If you want to be creative in your craft, try changing one element of it from time-to-time.
Take juggling for example. Juggling is believed to have started hundreds of centuries ago in agent Egypt (or China). A picture on one Egyptian tomb depicts several people tossing balls up into the air. For jugglers, balls or small, bean-filled bags are the common prop to juggle and have been for thousands of years.
Yet jugglers can change what they use as a prop in order to improve their form or the experience for watchers.
It’s not uncommon today to see jugglers throwing knives, toys, soccer balls, plates, or martini glasses around in the air. The result is a spectacular show for everyone watching, but it’s also a major victory for the juggler who can know better understand how to juggle. When the times comes to switch back to bean sacks, the juggler who has mastered throwing chainsaws will be able to do it effortlessly.
The same is true of any creative talent as well.
You can stick with the same activity and the same props, but if you want to really grow creatively you have to take your talents into other areas and utilize other approaches.
Because our brains produce creative results when we connect previously unconnected concepts – through signals sent between neurons – the best way to connect more ideas is to place yourself in unique circumstances.
Consider the novelist who stops working on his novel in order to write short-form poetry once a week. Or the musician that makes TV show jingles in her spare time. The painter who takes up graffiti, the tech blogger who writes obituaries for the local paper, or the dancer who masters Jiu-jitsu.
All are examples of taking your talents and abilities and adapting them to something else, something new and different. It’s in those moments of adaptation that we not only learn something new, but we gain insights into our practice and master it all the more.

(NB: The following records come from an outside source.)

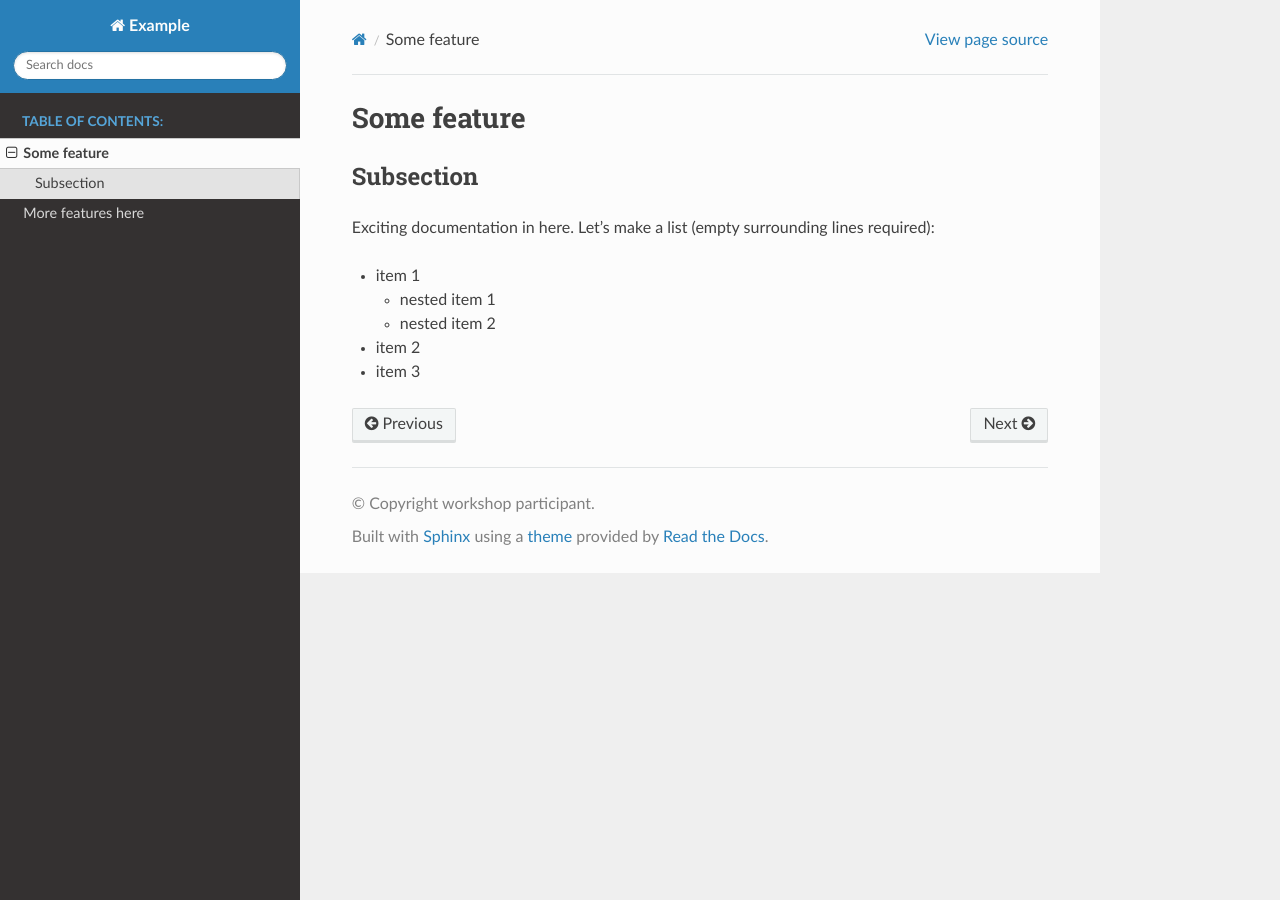
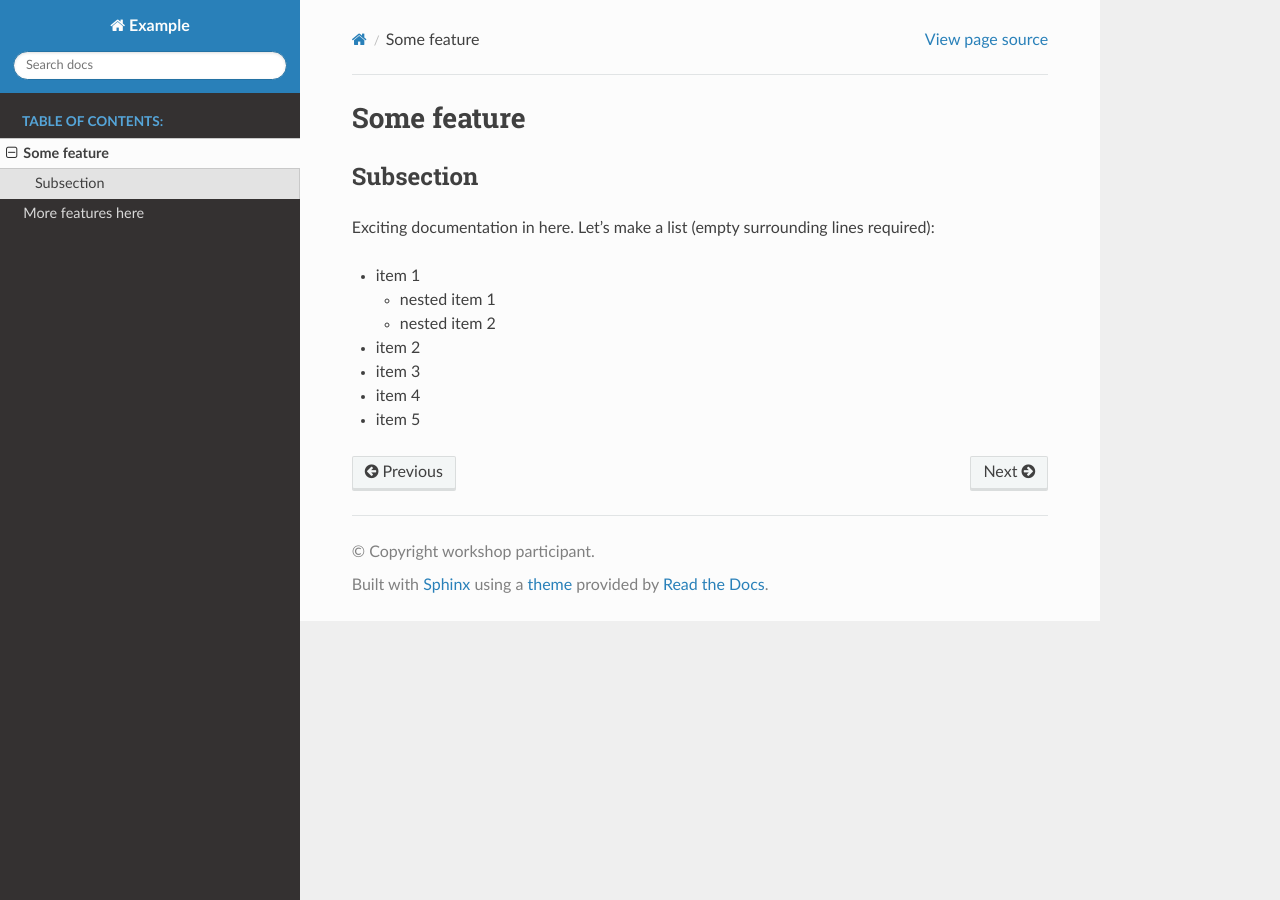
Before and after one commit to NAICNO/pages-test, a Sphinx documentation site: the page built from doc/some-feature.md, in a window 1280 px wide. Built offline with Sphinx 7.4.7 and the Read the Docs theme 2.0.0, drawn with Linux system fonts in a browser that asks for light colours.

Commit message:
Testing workflow

```diff
--- a/doc/some-feature.md
+++ b/doc/some-feature.md
@@ -12,3 +12,5 @@ Let's make a list (empty surrounding lines required):
 
 - item 2
 - item 3
+- item 4
+- item 5
```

Today try taking your craft — whatever it is — I and find a way to adapt it to something new. Utilize a new tool or practice a relative craft, see what comes as a result.
Photo via Flickr.